to assure me he supplied passages of the greatest 
value to these last — all sorts of telling technical 
things, happy touches about hunting and yachting 
and cigars and wine, about City slang and the way 
men talk at clubs — that she could n't be expected 
to get very straight. It was all so much practice for 
him and so much alleviation for herself. I was unable 
to identify such pages, for I had long since ceased to 
"keep up" with Greville Fane; but I could quite be- 
lieve at least that the wine-question had been put by 
Leolin's good offices on a better footing, for the dear 
woman used to mix her drinks — she was perpetually 
serving the most splendid suppers — in the queerest 
fashion. I could see him quite ripe to embrace regu- 
larly that care. It occurred to me indeed, when she 



settled in England again, that she might by a shrewd 
use of both her children be able to rejuvenate her 
style. Ethel had come back to wreak her native, her 
social yearning, and if she could n't take her mother 
into company would at least go into it herself. Si- 
lently, stiffly, almost grimly, this young lady reared 
her head, clenched her long teeth, squared her lean 
elbows and found her way up the staircases she had 
marked. The only communication she ever made, 
the only effusion of confidence with which she ever 
honoured me, was when she said "I don't want to 
know the people mamma knows, I mean to know 
others." I took due note of the remark, for I was n't 
one of the "others." I could n't trace therefore the 
steps and stages of her climb ; I could only admire 
it at a distance and congratulate her mother in due 
course on the results. The results, the gradual, the 
final, the wonderful, were that Ethel went to "big" 
parties and got people to take her. Some of them were 
people she had met abroad, and others people the 
people she had met abroad had met. They ministered 
alike to Miss Ethel's convenience, and I wondered 
how she extracted so many favours without the ex- 
penditure of a smile. Her smile was the dimmest 
thing in nature, diluted, unsweetened, inexpensive 
lemonade, and she had arrived precociously at 
social wisdom, recognising that if she was neither 
pretty enough nor rich enough nor clever enough, 
she could at least, in her muscular youth, be rude 
enough. Therefore, so placed to give her parent tips, 
to let her know what really occurred in the mansions 
of the great, to supply her with local colour, with 

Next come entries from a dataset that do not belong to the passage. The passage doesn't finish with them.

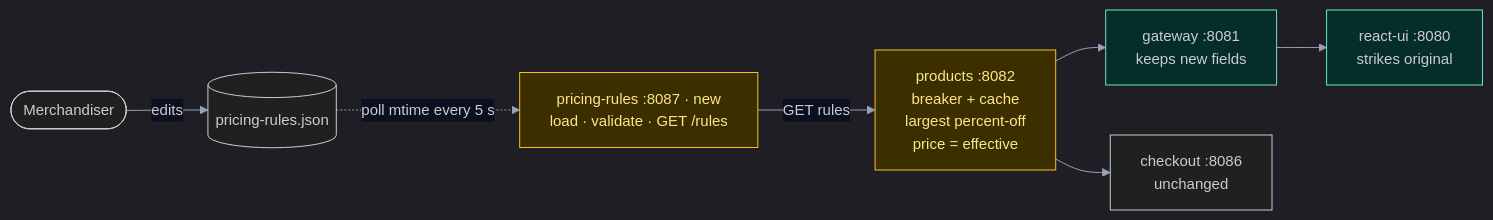
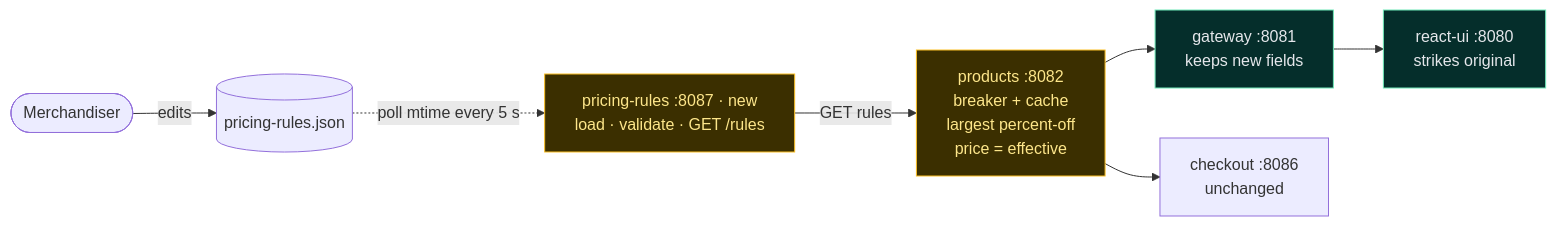
The second of 4 diagrams in docs/sessions/2026-09-16-pricing-rules-design/deck/slides.md (oztuck/yugastore-java), drawn with Mermaid before and after one commit. The commit also changed other lines of this file and 6 other files, not shown here.

````diff
--- a/docs/sessions/2026-09-16-pricing-rules-design/deck/slides.md
+++ b/docs/sessions/2026-09-16-pricing-rules-design/deck/slides.md
@@ -157,18 +159,19 @@
 ```mermaid {scale: 0.55}
-%%{init: {'theme':'dark','themeVariables':{'primaryColor':'#1e293b','primaryBorderColor':'#7dd3fc','primaryTextColor':'#e5e7eb','lineColor':'#94a3b8','edgeLabelBackground':'#0b1020','fontSize':'15px'}}}%%
 flowchart LR
     M([Merchandiser]) -->|edits| F[(pricing-rules.json)]
     F -.->|poll mtime every 5 s| PR
     PR["pricing-rules :8087 · new<br/>load · validate · GET /rules"]
     P["products :8082<br/>breaker + cache<br/>largest percent-off<br/>price = effective"]
     GW["gateway :8081<br/>keeps new fields"]
     UI["react-ui :8080<br/>strikes original"]
     CK["checkout :8086<br/>unchanged"]
     PR -->|GET rules| P
     P --> GW --> UI
     P --> CK
-    style PR fill:#3b2f00,stroke:#fbbf24,color:#fde68a
-    style P fill:#3b2f00,stroke:#fbbf24,color:#fde68a
-    style GW fill:#052e2b,stroke:#6ee7b7
-    style UI fill:#052e2b,stroke:#6ee7b7
+    %% highlight classes (hex on purpose: Mermaid renders in a shadow DOM and cannot see tokens.css)
+    classDef gold fill:#3b2f00,stroke:#fbbf24,color:#fde68a
+    classDef mint fill:#052e2b,stroke:#6ee7b7,color:#e5e7eb
+    classDef violet fill:#2a2450,stroke:#c4b5fd,color:#e5e7eb
+    class PR,P gold
+    class GW,UI mint
 ```
````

data to work from, she promoted the driving of the 
well-worn quill, over the brave old battered blot- 
ting book, to a still lustier measure and precisely 
at the moment when most was to depend on this 
labour. But if she became a great critic it appeared 
that the labourer herself was constitutionally inapt 
for the lesson. It was late in the day for Greville 
Fane to learn, and I heard nothing of her having 
developed a new manner. She was to have had only 
one manner, as Leolin would have said, from start 
to finish. 

She was weary and spent at last, but confided to 
me that she could n't afford to pause. She continued 
to speak of her son's work as the great hope of their 
future — she had saved no money — though the 
young man wore to my sense an air more and more 
professional if you like, but less and less literary. 
There was at the end of a couple of years something 
rare in the impudence of his playing of his part in 
the comedy. When I wondered how she could play 
hers it was to feel afresh the fatuity of her fondness, 
which was proof, I believed — I indeed saw to the end 
— against any interference of reason. She loved the 
young impostor with a simple blind benighted love, 
and of all the heroes of romance who had passed be- 
fore her eyes he was by far the brightest. He was at 
any rate the most real — she could touch him, pay 
for him, suffer for him, worship him. He made her 
think of her princes and dukes, and when she wished 
to fix these figures in her mind's eye she thought of 
her boy. She had often told me she was herself carried 
away by her creations, and she was certainly carried 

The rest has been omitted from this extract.